   Fecal coliform in itself is not very toxic. As David Holmgren pointed out, if you have a meal of produce contaminated with your own bacteria, you won't get an infection because you have literally already "had" it --- your immune system is living symbiotically with the particular strains that populate your own intestines. In small doses, as in a public bathroom, any bacteria is just an education for the immune system, a virtual inoculation.  Take a trip overseas or encounter new strains, you might get diarrhea. I have never heard of anyone seriously ill from it, although I am sure it can be dangerous  to the immune- compromised. Neither have I ever heard of anyone ill from eating food at a picnic where flies and yellow-jackets were landing on the food, after landing on dog poop and rotting roadkill. It does not worry me.
   The type of e.coli that is dangerous, (strain .0157 etc.)  is not what you find in human poop, but rather in certain livestock manures.  It is rare, not endemic, and does not arise spontaneously. Animals have to catch it. Also I am not convinced that tests for it in raw milk are meaningful.
   I think its great that some people are just quietly disobeying the law, proving another Way exists and is viable. Bacteriologically speaking, a compost toilet operating aerobically is probably safer for human health than a septic tank digesting anaerobically 6 feet underground. IMHO the human love for gadgets and the builder's love for bulldozers and the government's love for control have more to do with septic tanks than hygiene does. Hurray composters!
   The point of a compost toilet is to "capture and store energy." Then it isn't really "waste" is it?
   I use a 5 gallon bucket with pine duff, which I seal and leave to age. I believe forest duff works way better than straw or sawdust because it is much more biologically active.
9 years ago
Wheaton wrote "My thinking is that IC living is about seven times more complex than all the rest of permaculture put together.  And this complexity makes it nearly certain to fail.
In fact, I remember in Diana's workshop, the rule of thumb is that 90% fail.  And the remaining 10% looked a little sickly too.   And you have to realize that 100% of these people are smart, decent folks dedicated to making things work. "
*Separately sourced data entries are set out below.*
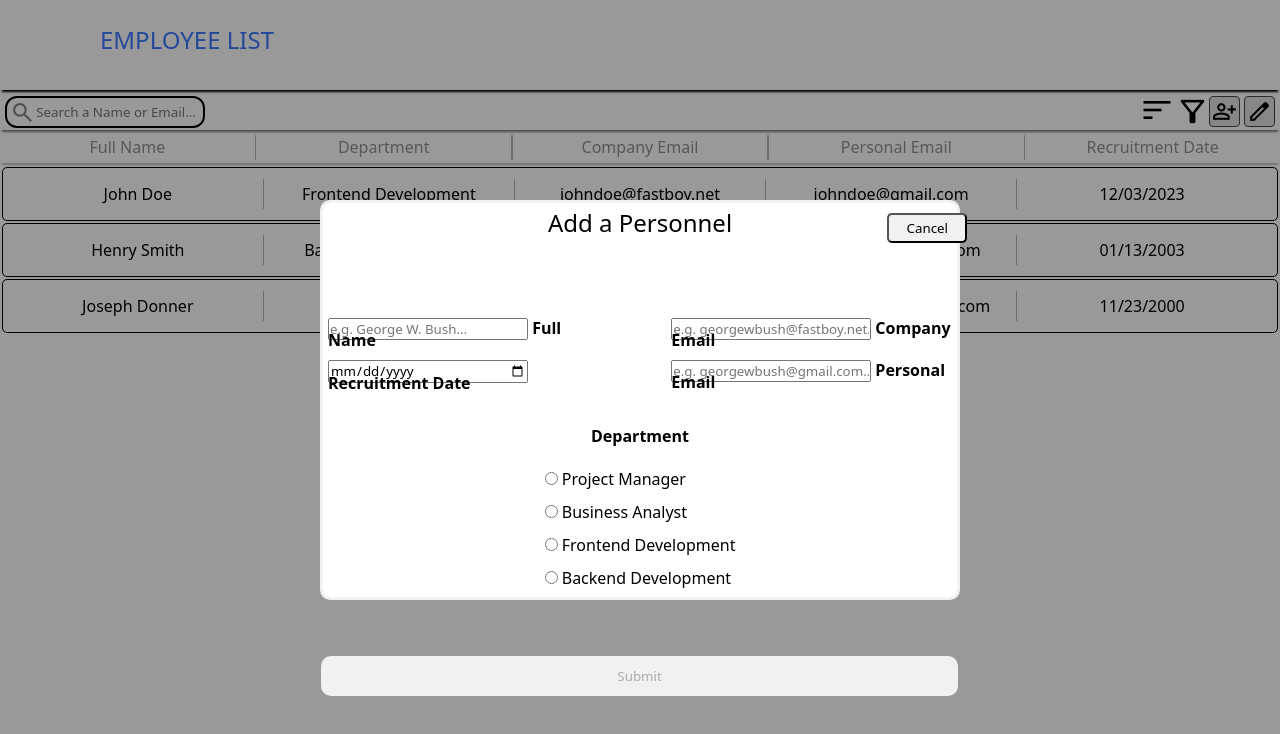
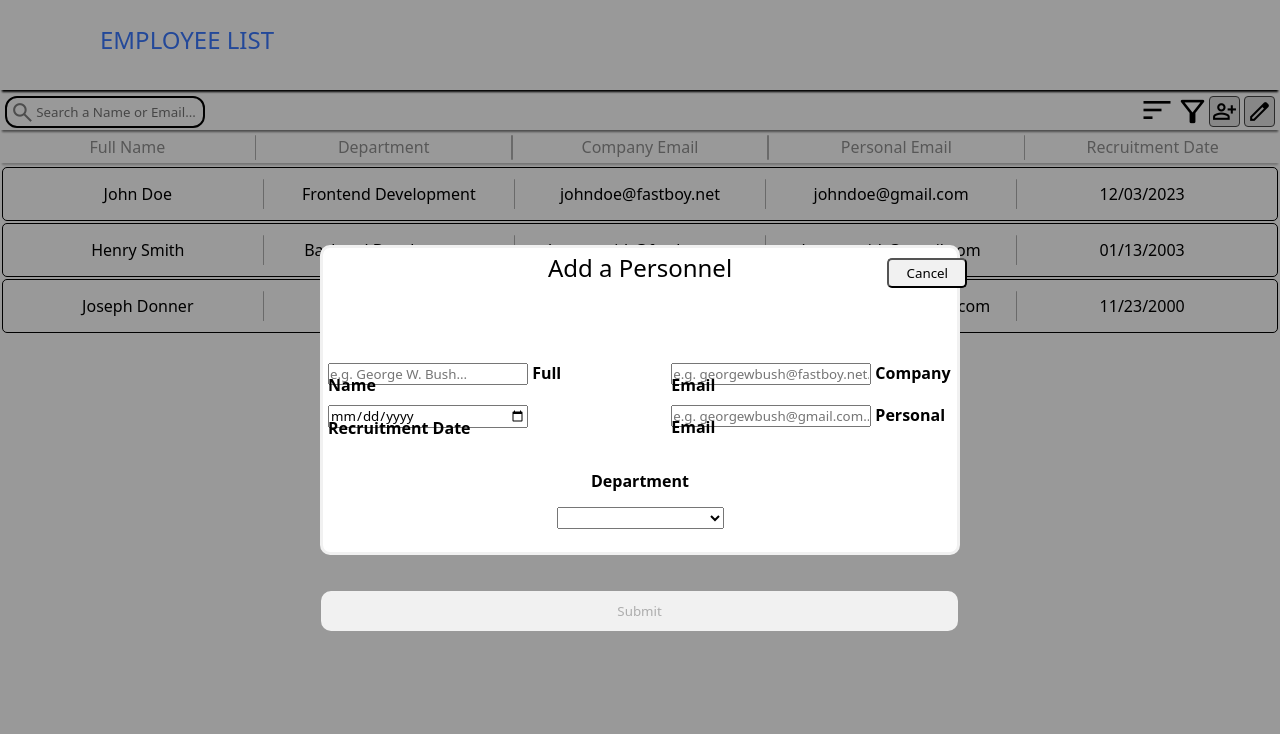
Before and after one commit to Pheonix-05/vue-js-lesson, a Vue app: page / in a window 1280 px wide. Both pictures are taken after a click on the element "person_add". Shown: the top 734 px of the page. Built offline with nearby package versions, Linux system fonts and the light colour scheme.

Commit message:
Changed department selection from radio select to dropdown

```diff
--- a/src/components/FilterAndSearch.vue
+++ b/src/components/FilterAndSearch.vue
@@ -169,7 +169,7 @@ const submitForm = ()=>{
 
                     <div class="addDepartment">
                         <p>Department</p>
-                        <label
+                        <!-- <label
                             class="addDepartOption"
                             v-for="department in departments"
                         >
@@ -178,7 +178,13 @@ const submitForm = ()=>{
                                 v-model="selDepartment"
                                 :value="department.valueOf()"
                             > {{ department.valueOf() }}
-                        </label>
+                        </label> -->
+                        <select v-model="selDepartment">
+                            <option v-for="department in departments" :value="department.valueOf()">
+                                {{ department.valueOf() }}
+                            </option>
+
+                        </select>
                     </div>
                     <button
                     class="submitAdd"
@@ -346,13 +352,13 @@ const submitForm = ()=>{
 .addForm {
     display: block;
     position: absolute;
-    top: 25%;
+    top: 30.6%;
     left: 25%;
     background: #ffffff;
     border: 3px solid #F1F1F1;
     border-radius: 10px;
     width: 50%;
-    height: 50%;
+    height: 38.8%;
     z-index: 3;
 }
 .formTitle {
--- a/src/components/PersonnelCard.vue
+++ b/src/components/PersonnelCard.vue
@@ -207,7 +207,7 @@ const tempArr = ref([
 
             <div class="editDepartment">
                 <p>Department</p>
-                <label
+                <!-- <label
                     class="editDepartOption"
                     v-for="department in departments"
                 >
@@ -216,7 +216,12 @@ const tempArr = ref([
                         v-model="editCurrDept"
                         :value="department.valueOf()"
                     > {{ department.valueOf() }}
-                </label>
+                </label> -->
+                <select v-model="editCurrDept">
+                    <option v-for="department in departments" :value="department.valueOf()">
+                        {{ department.valueOf() }}
+                    </option>
+                </select>
             </div>
 
             <button
@@ -334,13 +339,13 @@ const tempArr = ref([
 .editForm {
     display: block;
     position: absolute;
-    top: 25%;
+    top: 30.6%;
     left: 25%;
     background: #ffffff;
     border: 3px solid #F1F1F1;
     border-radius: 10px;
     width: 50%;
-    height: 50%;
+    height: 38.8%;
     z-index: 3;
 }
 .formTitle {
```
Bummer, because as you say there is too much manual labor to (happily) do alone. We need each other. There has to be a way.

Having been married 21 years to only ONE person, I cannot imagine how it works being in a commtted long-term relationship with many others unless it was a business arrangement. Daniel Quinn talks about running a business cooperatively.  Also I read that Russian peasants had an elaborate system of common ownership called the Mir or obschina for hundreds of years.

   Must we accept that Americans somehow cannot make this succeed!
10 years ago
  We ought to remember that according to anthropological evidence, genetically modern humans lived cooperatively for tens of thousands of years.
  To over- simplify, agricultural surplus leads to math and written language, money, population explosion, and armies, cities and Empire soon follow. The Romans had democracy, central heating, hot baths and indoor toilets, but revolution and the plague nipped that in the bud for  the next  2000 years.
  Its pretty interesting to think about COLLAPSE and what keeps groups of people viable in a particular way of life.
  I think Paul was asking, what works? Why? How?
  I enjoy reading about 19th century Utopian communities, such as the Amana colony on Wikipedia.
10 years ago